--- PROVIDED RECORDS ---

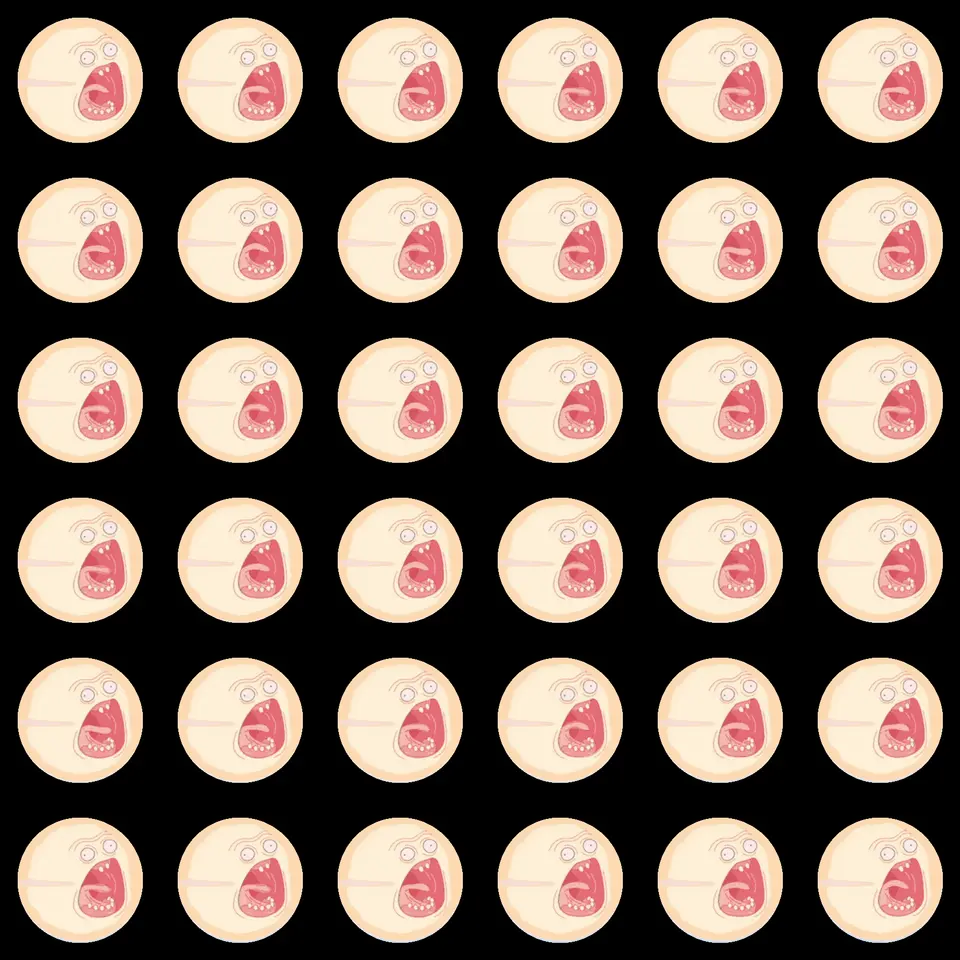
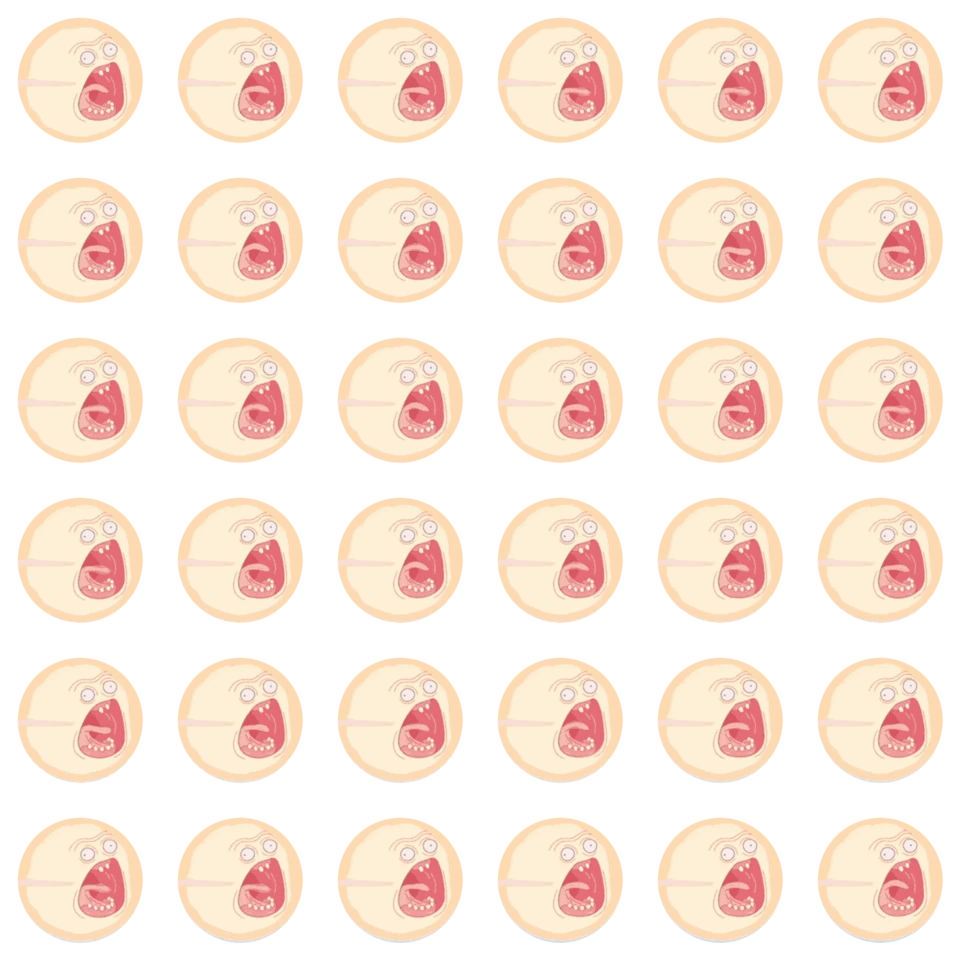
Солнце: прозрачный фон спрайт-листа (без чёрного квадрата); броня снова цвет материала, тесты обновлены

diff --git a/tools/tests/armor-visuals.test.ts b/tools/tests/armor-visuals.test.ts
@@ -51,8 +51,8 @@ const highRarity = makeItem('chest', 'iron', 4, mulberry32(0x5eed));
 ok(highRarity.affixes.length === 4 && new Set(highRarity.affixes.map((affix) => affix.id)).size === 4, 'The red mythic tier rolls four independent affixes');
 const fireTint = gearColor({ material: 'iron', affixes: [{ id: 'fire', value: 4 }], crafted: false });
 const vampTint = gearColor({ material: 'iron', affixes: [{ id: 'vamp', value: 2 }], crafted: false });
-ok(fireTint === '#c85c2d' && fireTint !== MATERIALS.iron.color, 'The primary fire affix sets the armor enamel shared by icons and 3D models');
-ok(vampTint === '#9d334d' && vampTint !== MATERIALS.iron.color, 'The primary vampiric affix sets a matching crimson armor base');
+ok(fireTint === MATERIALS.iron.color, 'Armor base colour comes from the material (iron), not from the primary affix');
+ok(vampTint === MATERIALS.iron.color, 'Vampiric affix does not recolour the armor base; the material colour stays shared by icons and 3D models');
 ok(AFFIXES.fire.color === '#ff8a2b' && AFFIXES.vamp.color === '#ff5f7a', 'Primary color enamel remains distinct from animated fire and haze ornaments');
 
 const saleValues = RARITY.map((_, rarity) => gearSellPrice({ material: 'iron', slot: 'chest', rarity: rarity as 0 | 1 | 2 | 3 | 4, affixes: [] }));

diff --git a/tools/tests/armor-model.test.ts b/tools/tests/armor-model.test.ts
@@ -22,7 +22,7 @@ const ok = (condition: boolean, label: string) => {
 };
 
 const THREE = await import('three');
-const { makeItem, gearColor } = await import('../../src/game/items');
+const { makeItem, gearColor, MATERIALS } = await import('../../src/game/items');
 const { Engine } = await import('../../src/game/engine');
 const { mulberry32 } = await import('../../src/game/noise');
 
@@ -78,7 +78,7 @@ engine.syncViewModel();
 const heldModel = engine.toolGear.children[0] as THREE.Group | undefined;
 const firstPersonGauntlet = engine.firstPersonGlove.children[0] as THREE.Group | undefined;
 ok(heldModel?.name === `dropped-armor-${heldItem.slot}-${heldItem.material}`, 'First-person held armor uses the same slot/material model builder as ground loot');
-ok(engine.toolGear.visible && gearColor(heldItem) === '#c85c2d', 'Held armor keeps the same primary-affix enamel as its inventory icon');
+ok(engine.toolGear.visible && gearColor(heldItem) === MATERIALS[heldItem.material].color, 'Held armor keeps the material colour shared with its inventory icon');
 ok(Boolean(firstPersonGauntlet && engine.firstPersonGlove.visible), 'Equipped gloves remain visible in the first-person view model');
 
 function surfaceMaterial(root: THREE.Object3D | undefined): THREE.MeshLambertMaterial | null {

diff --git a/src/game/items.ts b/src/game/items.ts
@@ -114,11 +114,7 @@ export function gearColor(
   const custom = typeof item.visualColor === 'string' && /^#[0-9a-f]{6}$/i.test(item.visualColor)
     ? item.visualColor.toLowerCase()
     : null;
-  if (custom) return custom;
-  // a leading affix sets the primary enamel (same rule as the ornaments: crafted gear has none)
-  const lead = item.crafted ? undefined : item.affixes?.[0]?.id;
-  const enamel = lead ? AFFIX_BASE_COLORS[lead] : undefined;
-  return enamel ?? MATERIALS[item.material]?.color ?? '#d6d9dd';
+  return custom ?? MATERIALS[item.material]?.color ?? '#d6d9dd';
 }
 
 /** Secondary pattern colors derived from buffs/affixes — used for dots/stripes on armor. */
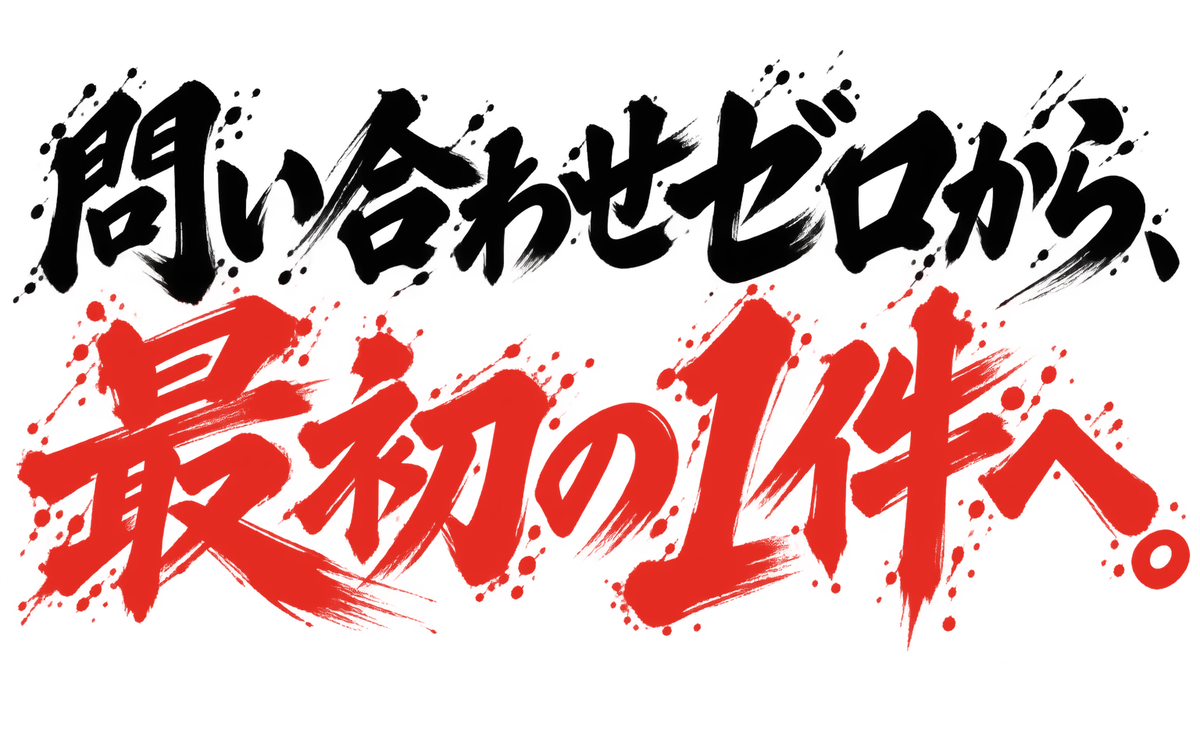
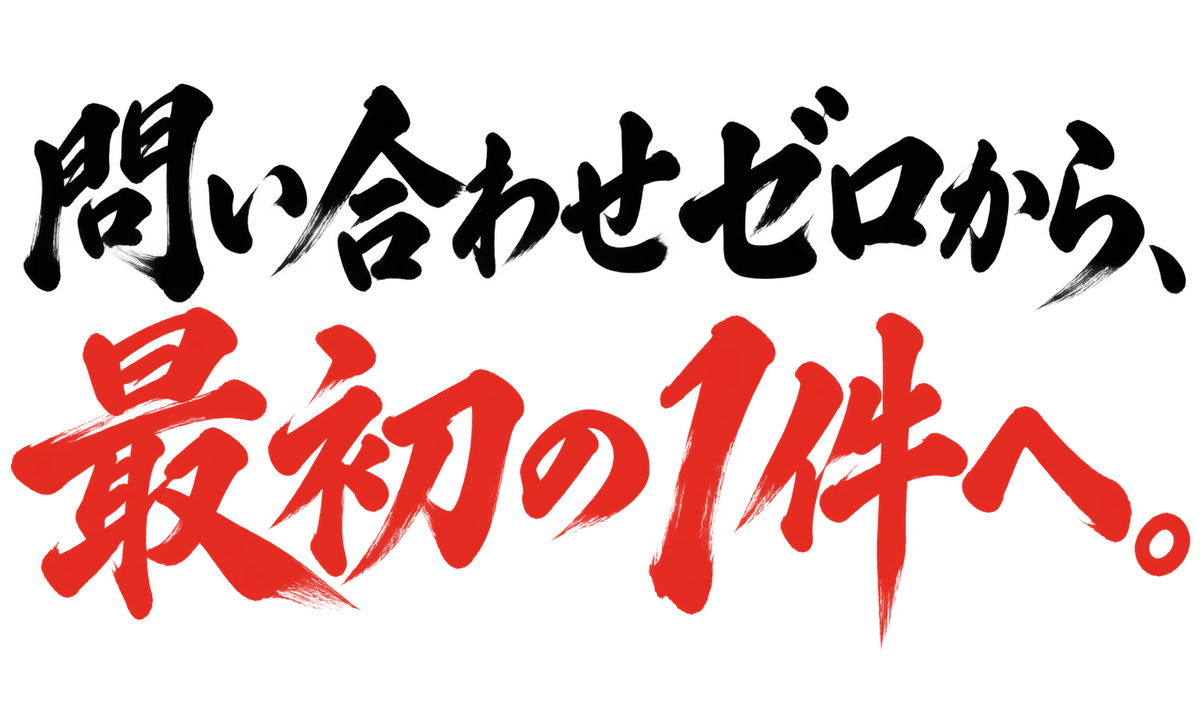
看板版のキャッチを習字らしい筆文字に差し替え

Changed region(s): [[0.0, 0.0921, 0.9867, 0.8898]]

diff --git a/kanban/index.html b/kanban/index.html
@@ -430,7 +430,7 @@ footer .inner{display:grid;gap:6px;text-align:center}
     <div class="inner hero-grid">
       <div>
         <p class="eyebrow"><span>START</span><span class="nw">はじめてのWEB集客を、</span><span class="nw">まるごとサポート。</span></p>
-        <h1 class="brush"><span class="sr-only">問い合わせゼロから、最初の1件へ。</span><img src="assets/brush-catch.webp" alt="" width="1200" height="734" fetchpriority="high"></h1>
+        <h1 class="brush"><span class="sr-only">問い合わせゼロから、最初の1件へ。</span><img src="assets/brush-catch.webp" alt="" width="1200" height="717" fetchpriority="high"></h1>
         <p class="hero-sub"><span class="nw">WEB集客をはじめて行う</span><span class="nw">会社のための、</span><span class="nw">集客用ホームページ（LP）</span><span class="nw">＋WEB広告。</span></p>
         <p class="hero-lead">ホームページ用語がわからなくても大丈夫。伝え方を整え、広告で届け、初めてのWEB問い合わせを目指します。</p>
         <p class="ai-badge"><b>AI活用で、業界最安値級<sup>※1</sup></b>制作・広告運用・広告費まで込み</p>
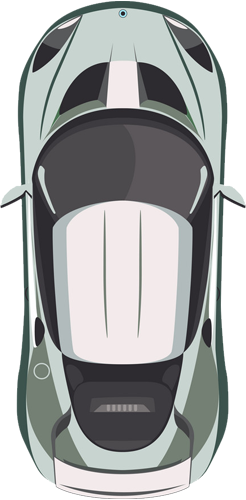
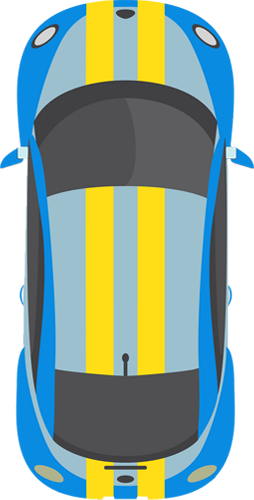
Simulating traffic.

diff --git a/js/car.js b/js/car.js
@@ -4,17 +4,27 @@ class Car {
   #acceleration;
   #friction;
 
-  constructor(position) {
+  constructor({ position, controlType }) {
     this.position = position;
 
     this.img = new Image();
-    // const { src, width } = Car.randomCar;
-    const { src, width } = Car.cars[1];
-    this.img.src = src;
-    this.width = width;
-    this.height = 75;
+    if (controlType !== "DUMMY") {
+      const playerCar = Car.player;
+      this.img.src = playerCar.src;
+      this.width = playerCar.width;
+      this.height = playerCar.height;
 
-    this.#maxSpeed = 5;
+      this.damagedCar = Car.damaged;
+      this.damagedCar.img = new Image();
+      this.damagedCar.img.src = this.damagedCar.src;
+    } else {
+      const { src, width, height } = Car.randomCar;
+      this.img.src = src;
+      this.width = width;
+      this.height = height;
+    }
+
+    this.#maxSpeed = controlType !== "DUMMY" ? 3 : 2;
     this.#acceleration = 0.1;
     this.#friction = 0.05;
 
@@ -22,26 +32,37 @@ class Car {
     this.angle = 0;
     this.damaged = false;
 
-    this.control = new Control();
-    this.sensor = new Sensor(this);
+    this.control = new Control(controlType);
+
+    if (controlType !== "DUMMY") this.sensor = new Sensor(this);
   }
 
-  update(roadBorders) {
+  update(roadBorders, traffic = []) {
     if (!this.damaged) {
       this.#move();
       this.segments = this.#createSegments();
-      this.damaged = this.#assesDamage(roadBorders);
+      this.damaged = this.#assesDamage(roadBorders, traffic);
     }
 
-    this.sensor.update(roadBorders);
+    if (this.sensor) this.sensor.update(roadBorders, traffic);
   }
 
-  #assesDamage(roadBorders) {
+  #assesDamage(roadBorders, traffic) {
     for (const roadBorder of roadBorders) {
       for (const segment of this.segments) {
         const touch = segment.getIntersection(roadBorder);
 
         if (touch) return true;
+      }
+    }
+
+    for (const car of traffic) {
+      for (const trafficSegment of car.segments) {
+        for (const segment of this.segments) {
+          const touch = segment.getIntersection(trafficSegment);
+
+          if (touch) return true;
+        }
       }
     }
 
@@ -104,22 +125,22 @@ class Car {
   }
 
   draw(canvas) {
-    this.sensor.draw(canvas);
+    if (this.sensor) this.sensor.draw(canvas);
 
     // if damaged, change image
-    if (this.damaged) this.img.src = Car.damaged.src;
+    const car = this.damaged ? this.damagedCar : this;
 
     canvas.save().translate(this.position).rotate(-this.angleRadian);
-    if (this.img.complete) {
+    if (car.img.complete) {
       // draw the car
       canvas.drawImage(
-        this.img,
+        car.img,
         {
-          x: -this.width / 2,
-          y: -this.height / 2,
+          x: -car.width / 2,
+          y: -car.height / 2,
         },
-        this.width,
-        this.height
+        car.width,
+        car.height
       );
     } else {
       // ohterwise, draw a placeholder
@@ -127,11 +148,11 @@ class Car {
         .beginPath()
         .rect(
           {
-            x: -this.width / 2,
-            y: -this.height / 2,
+            x: -car.width / 2,
+            y: -car.height / 2,
           },
-          this.width,
-          this.height
+          car.width,
+          car.height
         )
         .fill();
     }
@@ -163,18 +184,17 @@ class Car {
       {
         src: "cars/car-1.png",
         width: 36.9,
+        height: 75,
       },
       {
         src: "cars/car-2.png",
-        width: 36.9,
+        width: 38,
+        height: 75,
       },
       {
         src: "cars/car-3.png",
         width: 39,
-      },
-      {
-        src: "cars/car-4.png",
-        width: 38,
+        height: 75,
       },
     ];
   }
@@ -185,10 +205,19 @@ class Car {
     return Car.cars[randomIndex];
   }
 
+  static get player() {
+    return {
+      src: "cars/car-player.png",
+      width: 36.9,
+      height: 75,
+    };
+  }
+
   static get damaged() {
     return {
       src: "cars/car-damaged.png",
       width: 36.9,
+      height: 75,
     };
   }
 }

diff --git a/js/sensor.js b/js/sensor.js
@@ -9,21 +9,28 @@ class Sensor {
     this.readings = [];
   }
 
-  update(roadBorders) {
+  update(roadBorders, traffic) {
     this.#castRays();
     this.readings = [];
     for (const ray of this.rays) {
-      this.readings.push(this.#getReading(ray, roadBorders));
+      this.readings.push(this.#getReading(ray, roadBorders, traffic));
     }
   }
 
-  #getReading(ray, roadBorders) {
+  #getReading(ray, roadBorders, traffic) {
     let touches = [];
     for (const border of roadBorders) {
       const touch = ray.getIntersection(border);
 
       if (touch) touches.push(touch);
     }
+
+    for (const car of traffic)
+      for (const segment of car.segments) {
+        const touch = ray.getIntersection(segment);
+
+        if (touch) touches.push(touch);
+      }
 
     if (touches.length === 0) {
       return null;
@@ -65,11 +72,11 @@ class Sensor {
       if (this.readings[i]) end = this.readings[i];
 
       canvas.beginPath().line(ray.start, end).stroke({
-        color: "#ff0",
+        color: "#f00",
         width: 2,
       });
 
-      canvas.beginPath().line(ray.end, end).stroke({ color: "#f00" });
+      canvas.beginPath().line(ray.end, end).stroke({ color: "#ff0" });
     }
   }
 }

diff --git a/js/script.js b/js/script.js
@@ -5,13 +5,23 @@ const canvas = new Canvas({
 });
 
 const road = new Road(canvas.center.x, canvas.width - 20);
-const car = new Car(new Vector(road.getLaneCenter(1), canvas.height - 100));
+const car = new Car({
+  position: new Vector(road.getLaneCenter(1), canvas.height - 100),
+  controlType: "KEYS",
+});
+const traffic = [
+  new Car({
+    position: new Vector(road.getLaneCenter(1), 0),
+    controlType: "DUMMY",
+  }),
+];
 
 // Rendering
 animate();
 
 function animate() {
-  car.update(road.borders);
+  for (const car of traffic) car.update(road.borders);
+  car.update(road.borders, traffic);
 
   canvas.clear();
 
@@ -20,6 +30,7 @@ function animate() {
     y: -car.position.y + canvas.height - car.width - 50,
   });
   road.draw(canvas);
+  for (const car of traffic) car.draw(canvas);
   car.draw(canvas);
 
   canvas.restore();

diff --git a/js/control.js b/js/control.js
@@ -1,11 +1,17 @@
 class Control {
-  constructor() {
+  constructor(type) {
     this.forward = false;
     this.left = false;
     this.right = false;
     this.reverse = false;
 
-    this.#addKeyboardListeners();
+    switch (type) {
+      case "KEYS":
+        this.#addKeyboardListeners();
+        break;
+      case "DUMMY":
+        this.forward = true;
+    }
   }
 
   #addKeyboardListeners() {

diff --git a/README.md b/README.md
@@ -10,7 +10,8 @@ https://fauzan-radji.github.io/self-driving-car/
 
 This repo is based on [this course](https://youtube.com/playlist?list=PLB0Tybl0UNfYoJE7ZwsBQoDIG4YN9ptyY) by [Radu Mariescu-Istodor](https://www.youtube.com/c/RaduMariescuIstodor):
 
-1. [Car driving mechanics](https://youtu.be/NkI9ia2cLhc).
-2. [Defining the road](https://youtu.be/IxhrXKEVCsc).
-3. [Artificial sensors](https://youtu.be/2AKMSO2Gocs).
-4. [Collision detection](https://youtu.be/M8kq2eJRIp0).
+1. [Car driving mechanics.](https://youtu.be/NkI9ia2cLhc)
+2. [Defining the road.](https://youtu.be/IxhrXKEVCsc)
+3. [Artificial sensors.](https://youtu.be/2AKMSO2Gocs)
+4. [Collision detection.](https://youtu.be/M8kq2eJRIp0)
+5. [Simulating traffic.](https://youtu.be/s3MpIa63BXY)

--- PROBLEM TO SOLVE ---
Only a number is expected here: how many lines above contain the word "cars".

--- WRITTEN ANSWER ---
8